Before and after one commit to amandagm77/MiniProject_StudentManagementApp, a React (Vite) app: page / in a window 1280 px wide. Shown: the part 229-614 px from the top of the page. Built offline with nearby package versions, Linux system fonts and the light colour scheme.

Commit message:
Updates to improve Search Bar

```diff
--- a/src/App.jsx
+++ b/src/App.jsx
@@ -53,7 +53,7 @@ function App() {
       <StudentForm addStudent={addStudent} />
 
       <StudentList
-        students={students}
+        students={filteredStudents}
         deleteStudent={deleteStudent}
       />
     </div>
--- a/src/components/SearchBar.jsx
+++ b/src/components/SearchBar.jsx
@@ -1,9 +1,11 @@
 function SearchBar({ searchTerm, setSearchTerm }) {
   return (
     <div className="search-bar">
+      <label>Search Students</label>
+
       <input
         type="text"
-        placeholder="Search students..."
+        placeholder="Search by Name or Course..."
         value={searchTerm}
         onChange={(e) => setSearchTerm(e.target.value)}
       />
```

========================

Assignment ▸
Nothing in the data should be altered; please repeat it exactly.

Answer space ▸
Before and after one commit to amandagm77/MiniProject_StudentManagementApp, a React (Vite) app: page / in a window 1280 px wide. Shown: the part 229-614 px from the top of the page. Built offline with nearby package versions, Linux system fonts and the light colour scheme.

Commit message:
Updates to improve Search Bar

```diff
--- a/src/App.jsx
+++ b/src/App.jsx
@@ -53,7 +53,7 @@ function App() {
       <StudentForm addStudent={addStudent} />
 
       <StudentList
-        students={students}
+        students={filteredStudents}
         deleteStudent={deleteStudent}
       />
     </div>
--- a/src/components/SearchBar.jsx
+++ b/src/components/SearchBar.jsx
@@ -1,9 +1,11 @@
 function SearchBar({ searchTerm, setSearchTerm }) {
   return (
     <div className="search-bar">
+      <label>Search Students</label>
+
       <input
         type="text"
-        placeholder="Search students..."
+        placeholder="Search by Name or Course..."
         value={searchTerm}
         onChange={(e) => setSearchTerm(e.target.value)}
       />
```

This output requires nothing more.